Task: Go through the records and filter out every line lacking the word "IDataObjectFactry"; copy the lines that remain.

Data records:
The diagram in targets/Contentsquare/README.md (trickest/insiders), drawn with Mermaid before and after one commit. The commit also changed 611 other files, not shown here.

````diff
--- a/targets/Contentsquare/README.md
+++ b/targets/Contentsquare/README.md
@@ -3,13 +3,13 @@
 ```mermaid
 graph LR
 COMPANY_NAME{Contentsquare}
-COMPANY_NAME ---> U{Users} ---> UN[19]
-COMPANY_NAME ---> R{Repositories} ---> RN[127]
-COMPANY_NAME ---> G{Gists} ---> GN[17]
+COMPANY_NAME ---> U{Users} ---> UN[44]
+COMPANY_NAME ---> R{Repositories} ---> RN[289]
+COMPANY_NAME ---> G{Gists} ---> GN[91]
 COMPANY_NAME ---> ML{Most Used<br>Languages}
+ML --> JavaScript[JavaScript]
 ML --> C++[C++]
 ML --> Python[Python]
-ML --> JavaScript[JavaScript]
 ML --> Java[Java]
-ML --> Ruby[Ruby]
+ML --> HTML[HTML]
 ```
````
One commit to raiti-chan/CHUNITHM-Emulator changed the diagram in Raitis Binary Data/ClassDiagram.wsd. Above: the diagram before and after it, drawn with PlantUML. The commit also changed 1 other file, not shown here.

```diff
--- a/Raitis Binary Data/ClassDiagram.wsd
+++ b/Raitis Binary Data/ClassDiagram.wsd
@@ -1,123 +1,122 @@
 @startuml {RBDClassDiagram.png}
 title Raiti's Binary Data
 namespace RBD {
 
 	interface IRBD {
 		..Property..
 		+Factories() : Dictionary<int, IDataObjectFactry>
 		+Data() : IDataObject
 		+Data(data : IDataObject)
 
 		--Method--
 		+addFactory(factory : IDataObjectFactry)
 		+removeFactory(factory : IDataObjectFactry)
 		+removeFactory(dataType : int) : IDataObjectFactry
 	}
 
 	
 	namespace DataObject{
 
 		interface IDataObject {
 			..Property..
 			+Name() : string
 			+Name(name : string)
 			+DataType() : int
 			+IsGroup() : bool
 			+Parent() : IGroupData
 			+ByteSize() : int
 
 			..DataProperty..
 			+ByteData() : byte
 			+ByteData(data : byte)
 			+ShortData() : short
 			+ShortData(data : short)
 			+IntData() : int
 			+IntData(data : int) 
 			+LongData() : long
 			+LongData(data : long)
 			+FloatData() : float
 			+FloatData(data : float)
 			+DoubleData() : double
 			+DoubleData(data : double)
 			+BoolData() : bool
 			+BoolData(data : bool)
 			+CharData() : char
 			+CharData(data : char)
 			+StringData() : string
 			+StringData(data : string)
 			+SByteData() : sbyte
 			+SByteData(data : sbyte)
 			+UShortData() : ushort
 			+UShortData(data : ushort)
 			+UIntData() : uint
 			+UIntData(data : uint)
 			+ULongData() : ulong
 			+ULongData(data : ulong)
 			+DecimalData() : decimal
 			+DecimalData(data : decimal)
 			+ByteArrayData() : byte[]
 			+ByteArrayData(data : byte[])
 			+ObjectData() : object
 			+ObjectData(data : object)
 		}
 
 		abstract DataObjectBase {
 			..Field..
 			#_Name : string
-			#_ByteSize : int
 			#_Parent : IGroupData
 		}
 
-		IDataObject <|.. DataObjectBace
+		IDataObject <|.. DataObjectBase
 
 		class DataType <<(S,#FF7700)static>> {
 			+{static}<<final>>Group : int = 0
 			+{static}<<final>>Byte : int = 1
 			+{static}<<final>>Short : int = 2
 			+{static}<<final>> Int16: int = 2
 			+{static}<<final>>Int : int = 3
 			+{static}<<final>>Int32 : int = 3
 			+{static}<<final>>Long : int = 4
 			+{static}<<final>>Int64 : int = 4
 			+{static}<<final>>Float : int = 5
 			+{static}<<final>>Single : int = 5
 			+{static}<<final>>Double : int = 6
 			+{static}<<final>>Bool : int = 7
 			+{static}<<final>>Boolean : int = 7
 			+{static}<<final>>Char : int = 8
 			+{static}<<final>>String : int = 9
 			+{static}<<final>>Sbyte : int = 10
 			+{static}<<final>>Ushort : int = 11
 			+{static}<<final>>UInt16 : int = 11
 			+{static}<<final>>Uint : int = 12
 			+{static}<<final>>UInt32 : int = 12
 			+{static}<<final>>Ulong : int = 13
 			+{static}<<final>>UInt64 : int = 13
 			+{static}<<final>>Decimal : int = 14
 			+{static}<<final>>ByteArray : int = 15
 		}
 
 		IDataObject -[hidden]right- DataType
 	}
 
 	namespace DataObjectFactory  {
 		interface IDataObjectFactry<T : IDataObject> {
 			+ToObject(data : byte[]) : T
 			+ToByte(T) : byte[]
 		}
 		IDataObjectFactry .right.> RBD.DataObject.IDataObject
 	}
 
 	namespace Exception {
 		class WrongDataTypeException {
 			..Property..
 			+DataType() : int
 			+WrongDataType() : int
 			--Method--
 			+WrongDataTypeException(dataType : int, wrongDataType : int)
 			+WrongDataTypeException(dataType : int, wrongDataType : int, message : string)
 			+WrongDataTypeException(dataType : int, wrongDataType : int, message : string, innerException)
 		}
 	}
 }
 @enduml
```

Task answer:
 		+Factories() : Dictionary<int, IDataObjectFactry>
 		+addFactory(factory : IDataObjectFactry)
 		+removeFactory(factory : IDataObjectFactry)
 		+removeFactory(dataType : int) : IDataObjectFactry
 		interface IDataObjectFactry<T : IDataObject> {
 		IDataObjectFactry .right.> RBD.DataObject.IDataObject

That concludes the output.